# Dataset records

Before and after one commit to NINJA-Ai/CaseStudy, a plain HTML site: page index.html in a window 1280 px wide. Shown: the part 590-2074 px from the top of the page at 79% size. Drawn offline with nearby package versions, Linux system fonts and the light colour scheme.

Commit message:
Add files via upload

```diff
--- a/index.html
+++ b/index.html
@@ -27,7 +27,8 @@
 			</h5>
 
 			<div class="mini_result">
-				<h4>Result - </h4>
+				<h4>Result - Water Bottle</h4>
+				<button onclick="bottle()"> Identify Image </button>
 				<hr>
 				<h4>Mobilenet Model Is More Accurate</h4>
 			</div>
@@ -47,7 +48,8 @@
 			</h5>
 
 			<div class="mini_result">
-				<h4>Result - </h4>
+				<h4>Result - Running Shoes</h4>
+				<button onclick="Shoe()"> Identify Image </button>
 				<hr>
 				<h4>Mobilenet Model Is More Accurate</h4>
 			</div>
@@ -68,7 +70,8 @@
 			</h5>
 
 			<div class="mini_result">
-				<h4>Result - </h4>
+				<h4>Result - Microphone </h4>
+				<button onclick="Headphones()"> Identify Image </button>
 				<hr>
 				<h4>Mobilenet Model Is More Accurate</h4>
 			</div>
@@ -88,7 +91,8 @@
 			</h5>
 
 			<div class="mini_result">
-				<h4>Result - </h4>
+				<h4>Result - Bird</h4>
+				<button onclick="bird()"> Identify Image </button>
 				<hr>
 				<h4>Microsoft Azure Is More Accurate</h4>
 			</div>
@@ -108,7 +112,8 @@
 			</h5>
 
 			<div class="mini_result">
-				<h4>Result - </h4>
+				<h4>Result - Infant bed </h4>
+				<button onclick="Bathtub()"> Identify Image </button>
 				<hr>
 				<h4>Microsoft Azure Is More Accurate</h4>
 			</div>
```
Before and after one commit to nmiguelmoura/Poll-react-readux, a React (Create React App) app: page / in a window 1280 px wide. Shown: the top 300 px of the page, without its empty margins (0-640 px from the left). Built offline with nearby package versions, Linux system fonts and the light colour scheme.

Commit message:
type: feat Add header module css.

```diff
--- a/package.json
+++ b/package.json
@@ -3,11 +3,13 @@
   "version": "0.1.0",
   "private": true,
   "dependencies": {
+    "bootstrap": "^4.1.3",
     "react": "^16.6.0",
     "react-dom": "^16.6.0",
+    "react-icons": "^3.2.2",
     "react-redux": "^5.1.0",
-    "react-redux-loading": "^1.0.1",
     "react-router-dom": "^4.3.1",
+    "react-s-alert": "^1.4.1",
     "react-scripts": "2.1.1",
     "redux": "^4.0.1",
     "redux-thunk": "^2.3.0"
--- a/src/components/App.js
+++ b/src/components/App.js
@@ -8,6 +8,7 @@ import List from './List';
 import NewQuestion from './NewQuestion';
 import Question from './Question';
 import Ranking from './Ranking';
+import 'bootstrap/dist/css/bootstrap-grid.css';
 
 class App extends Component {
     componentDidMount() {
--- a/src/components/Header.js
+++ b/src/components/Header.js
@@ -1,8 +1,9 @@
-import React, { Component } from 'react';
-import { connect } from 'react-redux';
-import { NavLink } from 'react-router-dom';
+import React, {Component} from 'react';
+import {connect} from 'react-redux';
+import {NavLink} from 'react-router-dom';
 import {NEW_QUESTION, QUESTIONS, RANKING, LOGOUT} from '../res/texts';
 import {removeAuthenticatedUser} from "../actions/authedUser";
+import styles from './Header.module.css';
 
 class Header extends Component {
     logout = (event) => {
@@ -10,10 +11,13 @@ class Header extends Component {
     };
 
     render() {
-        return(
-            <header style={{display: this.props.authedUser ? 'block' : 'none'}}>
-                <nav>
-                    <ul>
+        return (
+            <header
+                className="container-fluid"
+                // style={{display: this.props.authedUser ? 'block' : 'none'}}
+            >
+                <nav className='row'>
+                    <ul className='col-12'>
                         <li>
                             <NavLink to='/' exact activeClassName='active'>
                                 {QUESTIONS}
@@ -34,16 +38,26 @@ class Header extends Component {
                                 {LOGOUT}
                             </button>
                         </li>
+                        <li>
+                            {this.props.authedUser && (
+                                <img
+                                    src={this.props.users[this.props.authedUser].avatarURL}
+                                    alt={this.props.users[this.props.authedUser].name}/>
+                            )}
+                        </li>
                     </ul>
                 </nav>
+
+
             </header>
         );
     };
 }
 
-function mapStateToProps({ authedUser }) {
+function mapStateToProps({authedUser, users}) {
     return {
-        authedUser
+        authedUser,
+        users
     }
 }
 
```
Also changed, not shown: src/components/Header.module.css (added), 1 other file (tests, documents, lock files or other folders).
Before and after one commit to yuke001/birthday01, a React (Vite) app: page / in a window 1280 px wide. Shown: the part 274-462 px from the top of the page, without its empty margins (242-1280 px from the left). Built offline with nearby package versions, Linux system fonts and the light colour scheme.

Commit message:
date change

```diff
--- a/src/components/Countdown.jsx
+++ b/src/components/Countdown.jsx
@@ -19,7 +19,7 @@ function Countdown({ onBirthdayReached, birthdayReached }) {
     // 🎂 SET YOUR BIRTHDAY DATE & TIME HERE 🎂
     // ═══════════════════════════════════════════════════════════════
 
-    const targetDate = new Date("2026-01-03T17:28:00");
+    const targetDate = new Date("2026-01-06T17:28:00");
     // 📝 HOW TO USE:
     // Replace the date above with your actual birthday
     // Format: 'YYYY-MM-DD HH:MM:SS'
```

# Your instructions
Find the word "button" in the data and copy out each line where it turns up.

# Written response
+				<button onclick="bottle()"> Identify Image </button>
+				<button onclick="Shoe()"> Identify Image </button>
+				<button onclick="Headphones()"> Identify Image </button>
+				<button onclick="bird()"> Identify Image </button>
+				<button onclick="Bathtub()"> Identify Image </button>
                             </button>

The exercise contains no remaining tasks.